Author of the Sun’s Hollywood ‘HIV PANIC’ article was patron of LGBT helpline

Joseph McCormick November 13, 2015

The author of an article in the Sun which speculated on the HIV status of an unnamed celebrity was previously the patron of an LGBT helpline.

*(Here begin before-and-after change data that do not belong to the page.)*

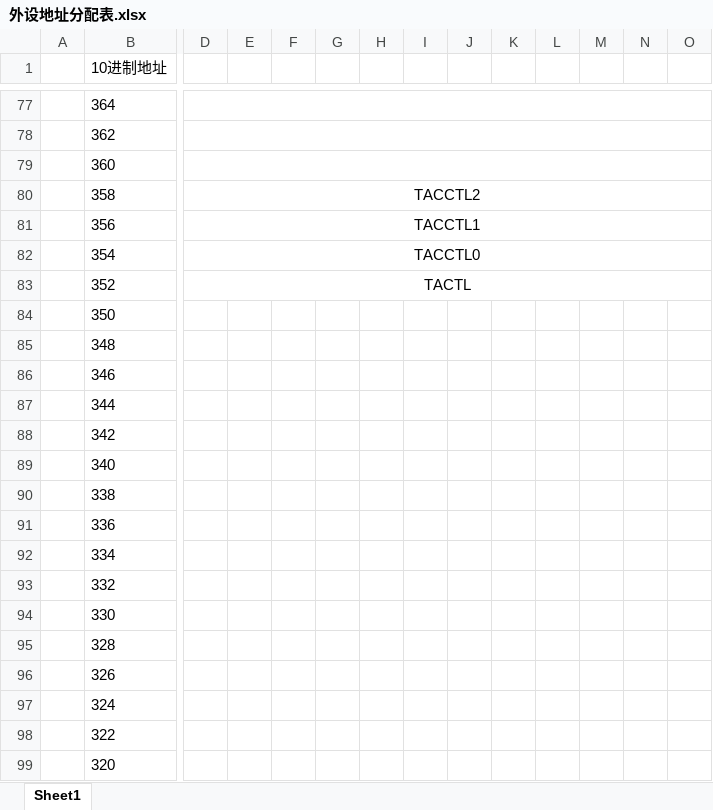
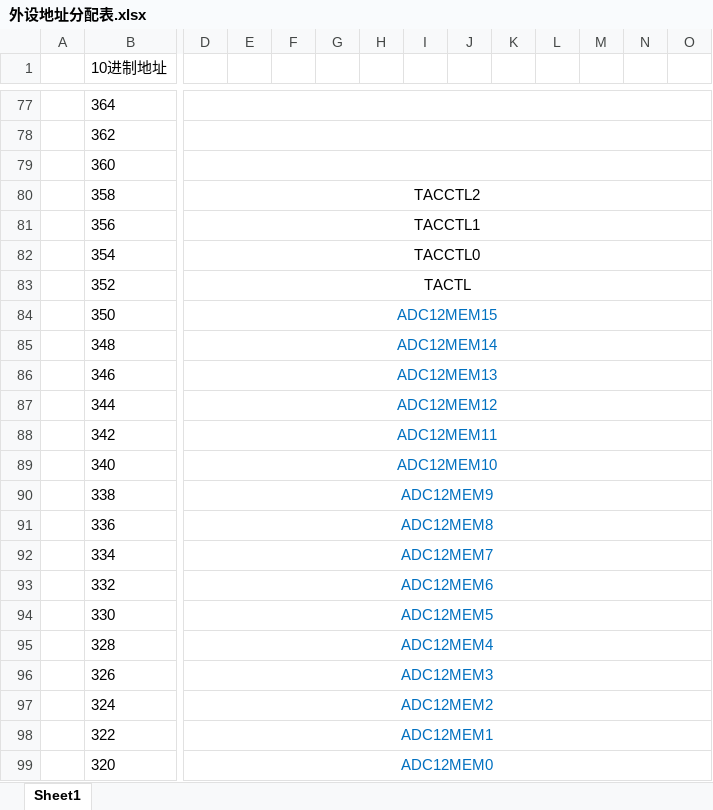
Before and after one commit to cxhy/mod_sim, an Excel workbook: doc/外设地址分配表.xlsx, sheet Sheet1, drawn as a sheet; only a part is shown, gaps mark what is left out; values as stored, in another font and other column widths than the file's, no borders; the diff covers the shown part only; the diff names each change by its address in the sheet, - before the commit and + after, or states it on an @@ line.

```diff
--- a/doc/外设地址分配表.xlsx (sheet Sheet1)
+++ b/doc/外设地址分配表.xlsx (sheet Sheet1)
-D84: (empty)
+D84: ADC12MEM15
+D84:S84 merged
-D85: (empty)
+D85: ADC12MEM14
+D85:S85 merged
-D86: (empty)
+D86: ADC12MEM13
+D86:S86 merged
-D87: (empty)
+D87: ADC12MEM12
+D87:S87 merged
-D88: (empty)
+D88: ADC12MEM11
+D88:S88 merged
-D89: (empty)
+D89: ADC12MEM10
+D89:S89 merged
-D90: (empty)
+D90: ADC12MEM9
+D90:S90 merged
-D91: (empty)
+D91: ADC12MEM8
+D91:S91 merged
-D92: (empty)
+D92: ADC12MEM7
+D92:S92 merged
-D93: (empty)
+D93: ADC12MEM6
+D93:S93 merged
-D94: (empty)
+D94: ADC12MEM5
+D94:S94 merged
-D95: (empty)
+D95: ADC12MEM4
+D95:S95 merged
-D96: (empty)
+D96: ADC12MEM3
+D96:S96 merged
-D97: (empty)
+D97: ADC12MEM2
+D97:S97 merged
-D98: (empty)
+D98: ADC12MEM1
+D98:S98 merged
-D99: (empty)
+D99: ADC12MEM0
+D99:S99 merged
```
Also changed, not shown: 111 edited cells, cell formats and merged cells elsewhere in this sheet, 1 other file.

The paper published the front page on Wednesday, titled “HOLLYWOOD HIV PANIC” which states: “A-list actor’s virus diagnosis rocks showbiz…. Womanising star has string of ex-lovers.”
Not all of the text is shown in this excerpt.